FES 720 Introduction to R

Statistical Approaches

Three distinct goals for which one might use statistics:

  1. Hypothesis testing
  1. Prediction
  1. Exploration

Which of these you are up to should be determined before you start (collecting and) analyzing the data.

These goals overlap with the summary statistics provided for statistical models.

It is possible to do an approach using the same statistical techniques; but, some techniques are not appropriate for some approaches.

  1. p-value—used in a hypothetico-deductive framework telling us the probability the signal could have been observed by chance (e.g., does nitrogen increase crop yield?)
  2. coefficient estimate—the biological significance (e.g., how much does crop yield increase given a level of nitrogen addition?)
  3. R2—how much what we are studying explains vs the other sources of variation (e.g., how much of the variation in crop yield is due to nitrogen). How well/competely do we understand the system?

Much of science is focussed on p-values to the detriment of other information: A p < 0.05 with an effect size of 0.1% and R2 of 3% is not that useful!

Many ‘exploratory’ analysis are portrayed as hypothesis-testing. e.g.,
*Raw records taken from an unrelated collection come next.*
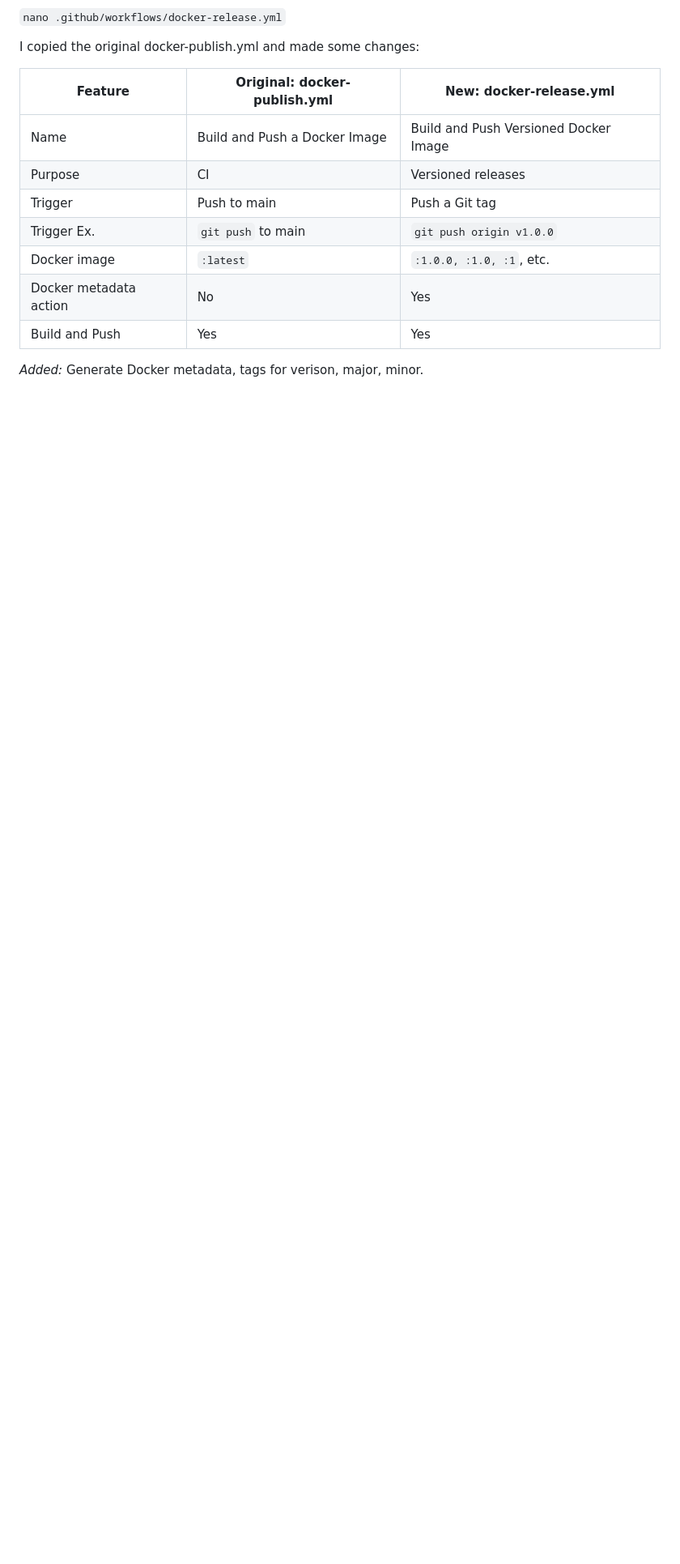
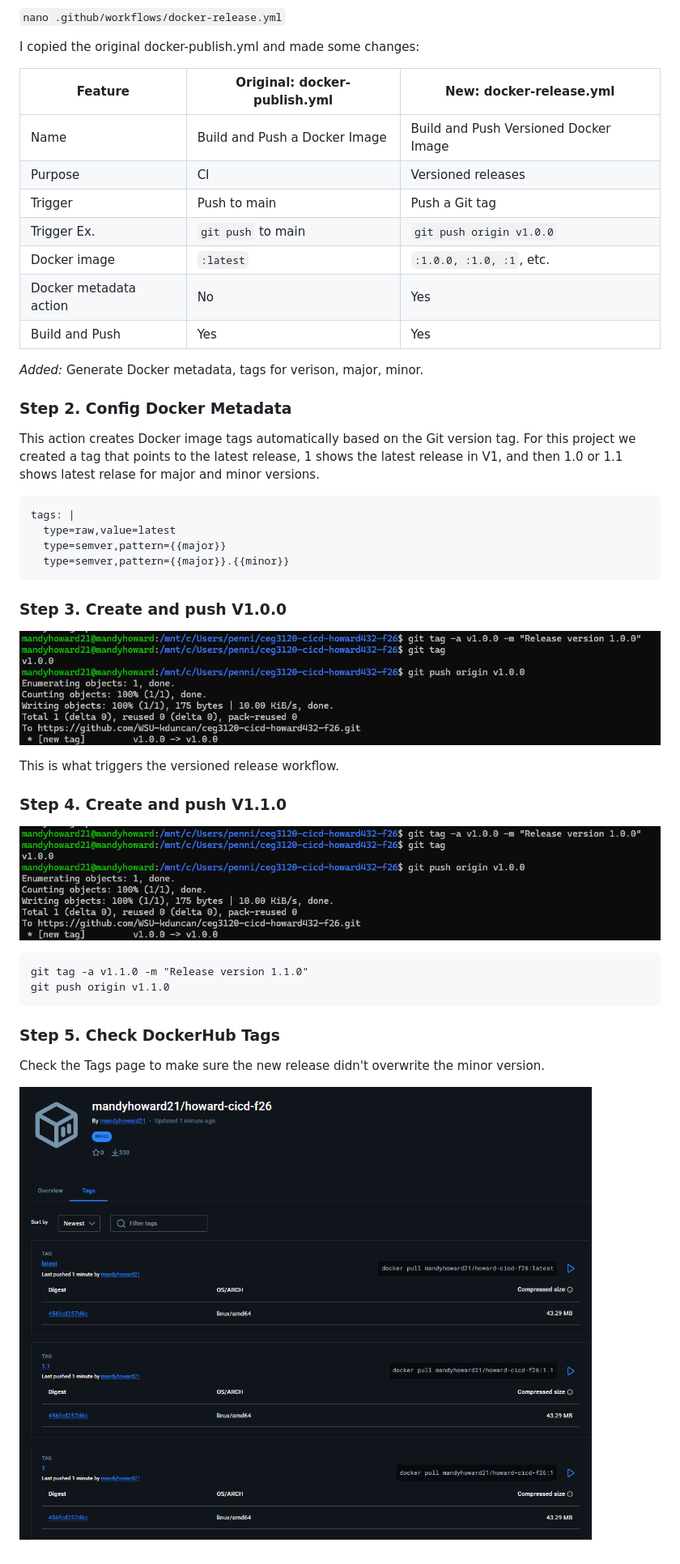
Before and after one commit to WSU-kduncan/ceg3120-cicd-howard432-f26, a Markdown page: README-CI.md, the part around one of its changes. Shown at 81% size. Rendered like a GitHub page; pictures changed too: Project6-CI/images/git-tag.png (added); blank space fills up the shorter version.

Commit message:
Document Tag creations and pushes

````diff
--- a/README-CI.md
+++ b/README-CI.md
@@ -222,3 +222,35 @@ I copied the original docker-publish.yml and made some changes:
 | Build and Push | Yes | Yes |
 
 *Added:* Generate Docker metadata, tags for verison, major, minor.
+
+### **Step 2. Config Docker Metadata**
+
+This action creates Docker image tags automatically based on the Git version tag. For this project we created a tag that points to the latest release, 1 shows the latest release in V1, and then 1.0 or 1.1 shows latest relase for major and minor versions.
+
+```
+tags: |
+  type=raw,value=latest
+  type=semver,pattern={{major}}
+  type=semver,pattern={{major}}.{{minor}}
+  ```
+
+### **Step 3. Create and push V1.0.0**
+
+![Git Tag](Project6-CI/images/git-tag.png)
+
+This is what triggers the versioned release workflow.
+
+### **Step 4. Create and push V1.1.0**
+
+![Git Tag](Project6-CI/images/git-tag.png)
+
+```
+git tag -a v1.1.0 -m "Release version 1.1.0"
+git push origin v1.1.0
+```
+
+### **Step 5. Check DockerHub Tags**
+
+Check the Tags page to make sure the new release didn't overwrite the minor version.
+
+![Tags](Project6-CI/images/dockerhub-version-comparison.png)
````
Also changed, not shown: other parts of README-CI.md (+2 -2 lines), Project6-CI/images/rollback-v1.1.0-success.png (deleted).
Example techniques

1. Hypothesis testing

2. Prediction

3. Exploration